Items from a dataset
+-------+

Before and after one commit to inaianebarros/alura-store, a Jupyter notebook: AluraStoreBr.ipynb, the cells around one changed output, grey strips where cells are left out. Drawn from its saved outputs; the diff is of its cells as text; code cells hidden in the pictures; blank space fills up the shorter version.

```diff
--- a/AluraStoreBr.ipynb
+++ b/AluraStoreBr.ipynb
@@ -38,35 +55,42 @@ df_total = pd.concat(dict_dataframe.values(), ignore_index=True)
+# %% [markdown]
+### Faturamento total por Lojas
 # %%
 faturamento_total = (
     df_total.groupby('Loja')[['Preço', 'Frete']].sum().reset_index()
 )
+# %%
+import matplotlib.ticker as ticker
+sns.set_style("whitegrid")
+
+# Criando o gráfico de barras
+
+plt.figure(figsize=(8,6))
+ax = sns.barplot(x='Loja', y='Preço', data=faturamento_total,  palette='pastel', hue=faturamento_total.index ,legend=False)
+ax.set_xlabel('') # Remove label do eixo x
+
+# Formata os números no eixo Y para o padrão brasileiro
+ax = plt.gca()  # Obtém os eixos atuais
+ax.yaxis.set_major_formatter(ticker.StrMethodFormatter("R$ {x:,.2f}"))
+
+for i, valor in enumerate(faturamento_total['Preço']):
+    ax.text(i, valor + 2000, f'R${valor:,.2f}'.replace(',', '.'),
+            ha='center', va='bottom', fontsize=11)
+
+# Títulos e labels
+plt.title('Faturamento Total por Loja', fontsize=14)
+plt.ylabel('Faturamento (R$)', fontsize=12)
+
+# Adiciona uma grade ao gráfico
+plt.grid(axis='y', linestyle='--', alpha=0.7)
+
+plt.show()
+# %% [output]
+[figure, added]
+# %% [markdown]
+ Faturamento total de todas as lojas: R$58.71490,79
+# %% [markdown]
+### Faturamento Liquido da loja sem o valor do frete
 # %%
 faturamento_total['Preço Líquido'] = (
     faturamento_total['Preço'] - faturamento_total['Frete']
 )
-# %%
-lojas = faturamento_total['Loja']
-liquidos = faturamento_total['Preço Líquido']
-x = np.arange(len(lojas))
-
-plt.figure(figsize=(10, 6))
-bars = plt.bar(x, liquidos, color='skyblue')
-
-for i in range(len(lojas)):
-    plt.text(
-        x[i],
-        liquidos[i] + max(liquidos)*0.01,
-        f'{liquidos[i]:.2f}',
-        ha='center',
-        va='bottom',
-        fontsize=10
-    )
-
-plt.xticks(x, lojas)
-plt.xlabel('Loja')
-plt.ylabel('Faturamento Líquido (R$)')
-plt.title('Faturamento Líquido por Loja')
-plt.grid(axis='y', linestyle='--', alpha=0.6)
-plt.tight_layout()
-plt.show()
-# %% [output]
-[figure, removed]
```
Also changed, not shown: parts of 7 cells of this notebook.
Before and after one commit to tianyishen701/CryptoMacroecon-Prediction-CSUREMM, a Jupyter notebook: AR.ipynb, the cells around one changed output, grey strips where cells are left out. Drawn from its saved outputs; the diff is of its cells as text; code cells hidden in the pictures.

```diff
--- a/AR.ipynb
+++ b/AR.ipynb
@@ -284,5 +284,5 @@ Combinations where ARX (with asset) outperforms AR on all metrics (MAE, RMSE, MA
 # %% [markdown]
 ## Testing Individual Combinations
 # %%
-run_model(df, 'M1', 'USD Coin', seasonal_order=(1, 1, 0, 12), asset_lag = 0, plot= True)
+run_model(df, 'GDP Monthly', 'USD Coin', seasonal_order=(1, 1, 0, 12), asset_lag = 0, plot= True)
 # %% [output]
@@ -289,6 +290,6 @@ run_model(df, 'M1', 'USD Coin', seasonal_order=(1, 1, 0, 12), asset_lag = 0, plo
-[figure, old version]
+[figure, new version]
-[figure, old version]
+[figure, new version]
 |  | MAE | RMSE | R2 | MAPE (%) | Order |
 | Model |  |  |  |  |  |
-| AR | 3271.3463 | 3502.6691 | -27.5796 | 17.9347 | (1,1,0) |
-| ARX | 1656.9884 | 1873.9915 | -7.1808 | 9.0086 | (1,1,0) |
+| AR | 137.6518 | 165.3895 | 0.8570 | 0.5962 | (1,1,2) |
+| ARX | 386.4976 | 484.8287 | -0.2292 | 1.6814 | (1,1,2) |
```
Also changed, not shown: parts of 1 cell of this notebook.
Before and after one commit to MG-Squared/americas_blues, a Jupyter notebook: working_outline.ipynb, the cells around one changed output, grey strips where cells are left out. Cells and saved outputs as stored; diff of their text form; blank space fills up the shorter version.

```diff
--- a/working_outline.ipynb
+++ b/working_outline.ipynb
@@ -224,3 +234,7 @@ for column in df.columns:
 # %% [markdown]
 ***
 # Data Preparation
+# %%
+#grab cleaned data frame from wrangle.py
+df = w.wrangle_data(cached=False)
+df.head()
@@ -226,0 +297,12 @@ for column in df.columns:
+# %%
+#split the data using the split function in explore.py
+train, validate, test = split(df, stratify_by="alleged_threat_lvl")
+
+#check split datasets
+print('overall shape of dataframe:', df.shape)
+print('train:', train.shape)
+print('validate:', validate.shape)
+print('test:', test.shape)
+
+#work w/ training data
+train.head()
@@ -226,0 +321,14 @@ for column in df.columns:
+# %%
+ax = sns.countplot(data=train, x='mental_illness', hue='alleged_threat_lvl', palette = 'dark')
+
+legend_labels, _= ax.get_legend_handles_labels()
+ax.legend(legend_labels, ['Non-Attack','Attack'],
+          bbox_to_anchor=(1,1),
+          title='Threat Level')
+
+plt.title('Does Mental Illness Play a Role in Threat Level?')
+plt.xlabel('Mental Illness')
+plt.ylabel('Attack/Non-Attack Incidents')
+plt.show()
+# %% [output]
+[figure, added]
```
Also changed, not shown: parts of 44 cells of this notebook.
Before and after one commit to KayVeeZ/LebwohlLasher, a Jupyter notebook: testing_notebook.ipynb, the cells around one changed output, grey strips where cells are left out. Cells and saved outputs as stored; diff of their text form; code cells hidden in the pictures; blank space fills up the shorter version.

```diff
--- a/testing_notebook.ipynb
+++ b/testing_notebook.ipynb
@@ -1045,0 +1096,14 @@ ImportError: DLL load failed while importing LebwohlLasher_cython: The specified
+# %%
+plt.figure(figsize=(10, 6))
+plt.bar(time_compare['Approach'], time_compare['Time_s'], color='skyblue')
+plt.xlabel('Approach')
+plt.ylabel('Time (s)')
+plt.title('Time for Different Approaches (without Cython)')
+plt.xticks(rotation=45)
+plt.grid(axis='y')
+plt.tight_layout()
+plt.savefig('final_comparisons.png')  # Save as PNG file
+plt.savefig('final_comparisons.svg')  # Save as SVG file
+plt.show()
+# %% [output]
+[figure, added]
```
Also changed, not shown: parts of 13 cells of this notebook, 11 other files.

+-------+

**Work to be completed:**
The records above should all be quoted exactly, please.

**Solution:**
Before and after one commit to inaianebarros/alura-store, a Jupyter notebook: AluraStoreBr.ipynb, the cells around one changed output, grey strips where cells are left out. Drawn from its saved outputs; the diff is of its cells as text; code cells hidden in the pictures; blank space fills up the shorter version.

```diff
--- a/AluraStoreBr.ipynb
+++ b/AluraStoreBr.ipynb
@@ -38,35 +55,42 @@ df_total = pd.concat(dict_dataframe.values(), ignore_index=True)
+# %% [markdown]
+### Faturamento total por Lojas
 # %%
 faturamento_total = (
     df_total.groupby('Loja')[['Preço', 'Frete']].sum().reset_index()
 )
+# %%
+import matplotlib.ticker as ticker
+sns.set_style("whitegrid")
+
+# Criando o gráfico de barras
+
+plt.figure(figsize=(8,6))
+ax = sns.barplot(x='Loja', y='Preço', data=faturamento_total,  palette='pastel', hue=faturamento_total.index ,legend=False)
+ax.set_xlabel('') # Remove label do eixo x
+
+# Formata os números no eixo Y para o padrão brasileiro
+ax = plt.gca()  # Obtém os eixos atuais
+ax.yaxis.set_major_formatter(ticker.StrMethodFormatter("R$ {x:,.2f}"))
+
+for i, valor in enumerate(faturamento_total['Preço']):
+    ax.text(i, valor + 2000, f'R${valor:,.2f}'.replace(',', '.'),
+            ha='center', va='bottom', fontsize=11)
+
+# Títulos e labels
+plt.title('Faturamento Total por Loja', fontsize=14)
+plt.ylabel('Faturamento (R$)', fontsize=12)
+
+# Adiciona uma grade ao gráfico
+plt.grid(axis='y', linestyle='--', alpha=0.7)
+
+plt.show()
+# %% [output]
+[figure, added]
+# %% [markdown]
+ Faturamento total de todas as lojas: R$58.71490,79
+# %% [markdown]
+### Faturamento Liquido da loja sem o valor do frete
 # %%
 faturamento_total['Preço Líquido'] = (
     faturamento_total['Preço'] - faturamento_total['Frete']
 )
-# %%
-lojas = faturamento_total['Loja']
-liquidos = faturamento_total['Preço Líquido']
-x = np.arange(len(lojas))
-
-plt.figure(figsize=(10, 6))
-bars = plt.bar(x, liquidos, color='skyblue')
-
-for i in range(len(lojas)):
-    plt.text(
-        x[i],
-        liquidos[i] + max(liquidos)*0.01,
-        f'{liquidos[i]:.2f}',
-        ha='center',
-        va='bottom',
-        fontsize=10
-    )
-
-plt.xticks(x, lojas)
-plt.xlabel('Loja')
-plt.ylabel('Faturamento Líquido (R$)')
-plt.title('Faturamento Líquido por Loja')
-plt.grid(axis='y', linestyle='--', alpha=0.6)
-plt.tight_layout()
-plt.show()
-# %% [output]
-[figure, removed]
```
Also changed, not shown: parts of 7 cells of this notebook.
Before and after one commit to tianyishen701/CryptoMacroecon-Prediction-CSUREMM, a Jupyter notebook: AR.ipynb, the cells around one changed output, grey strips where cells are left out. Drawn from its saved outputs; the diff is of its cells as text; code cells hidden in the pictures.

```diff
--- a/AR.ipynb
+++ b/AR.ipynb
@@ -284,5 +284,5 @@ Combinations where ARX (with asset) outperforms AR on all metrics (MAE, RMSE, MA
 # %% [markdown]
 ## Testing Individual Combinations
 # %%
-run_model(df, 'M1', 'USD Coin', seasonal_order=(1, 1, 0, 12), asset_lag = 0, plot= True)
+run_model(df, 'GDP Monthly', 'USD Coin', seasonal_order=(1, 1, 0, 12), asset_lag = 0, plot= True)
 # %% [output]
@@ -289,6 +290,6 @@ run_model(df, 'M1', 'USD Coin', seasonal_order=(1, 1, 0, 12), asset_lag = 0, plo
-[figure, old version]
+[figure, new version]
-[figure, old version]
+[figure, new version]
 |  | MAE | RMSE | R2 | MAPE (%) | Order |
 | Model |  |  |  |  |  |
-| AR | 3271.3463 | 3502.6691 | -27.5796 | 17.9347 | (1,1,0) |
-| ARX | 1656.9884 | 1873.9915 | -7.1808 | 9.0086 | (1,1,0) |
+| AR | 137.6518 | 165.3895 | 0.8570 | 0.5962 | (1,1,2) |
+| ARX | 386.4976 | 484.8287 | -0.2292 | 1.6814 | (1,1,2) |
```
Also changed, not shown: parts of 1 cell of this notebook.
Before and after one commit to MG-Squared/americas_blues, a Jupyter notebook: working_outline.ipynb, the cells around one changed output, grey strips where cells are left out. Cells and saved outputs as stored; diff of their text form; blank space fills up the shorter version.

```diff
--- a/working_outline.ipynb
+++ b/working_outline.ipynb
@@ -224,3 +234,7 @@ for column in df.columns:
 # %% [markdown]
 ***
 # Data Preparation
+# %%
+#grab cleaned data frame from wrangle.py
+df = w.wrangle_data(cached=False)
+df.head()
@@ -226,0 +297,12 @@ for column in df.columns:
+# %%
+#split the data using the split function in explore.py
+train, validate, test = split(df, stratify_by="alleged_threat_lvl")
+
+#check split datasets
+print('overall shape of dataframe:', df.shape)
+print('train:', train.shape)
+print('validate:', validate.shape)
+print('test:', test.shape)
+
+#work w/ training data
+train.head()
@@ -226,0 +321,14 @@ for column in df.columns:
+# %%
+ax = sns.countplot(data=train, x='mental_illness', hue='alleged_threat_lvl', palette = 'dark')
+
+legend_labels, _= ax.get_legend_handles_labels()
+ax.legend(legend_labels, ['Non-Attack','Attack'],
+          bbox_to_anchor=(1,1),
+          title='Threat Level')
+
+plt.title('Does Mental Illness Play a Role in Threat Level?')
+plt.xlabel('Mental Illness')
+plt.ylabel('Attack/Non-Attack Incidents')
+plt.show()
+# %% [output]
+[figure, added]
```
Also changed, not shown: parts of 44 cells of this notebook.
Before and after one commit to KayVeeZ/LebwohlLasher, a Jupyter notebook: testing_notebook.ipynb, the cells around one changed output, grey strips where cells are left out. Cells and saved outputs as stored; diff of their text form; code cells hidden in the pictures; blank space fills up the shorter version.

```diff
--- a/testing_notebook.ipynb
+++ b/testing_notebook.ipynb
@@ -1045,0 +1096,14 @@ ImportError: DLL load failed while importing LebwohlLasher_cython: The specified
+# %%
+plt.figure(figsize=(10, 6))
+plt.bar(time_compare['Approach'], time_compare['Time_s'], color='skyblue')
+plt.xlabel('Approach')
+plt.ylabel('Time (s)')
+plt.title('Time for Different Approaches (without Cython)')
+plt.xticks(rotation=45)
+plt.grid(axis='y')
+plt.tight_layout()
+plt.savefig('final_comparisons.png')  # Save as PNG file
+plt.savefig('final_comparisons.svg')  # Save as SVG file
+plt.show()
+# %% [output]
+[figure, added]
```
Also changed, not shown: parts of 13 cells of this notebook, 11 other files.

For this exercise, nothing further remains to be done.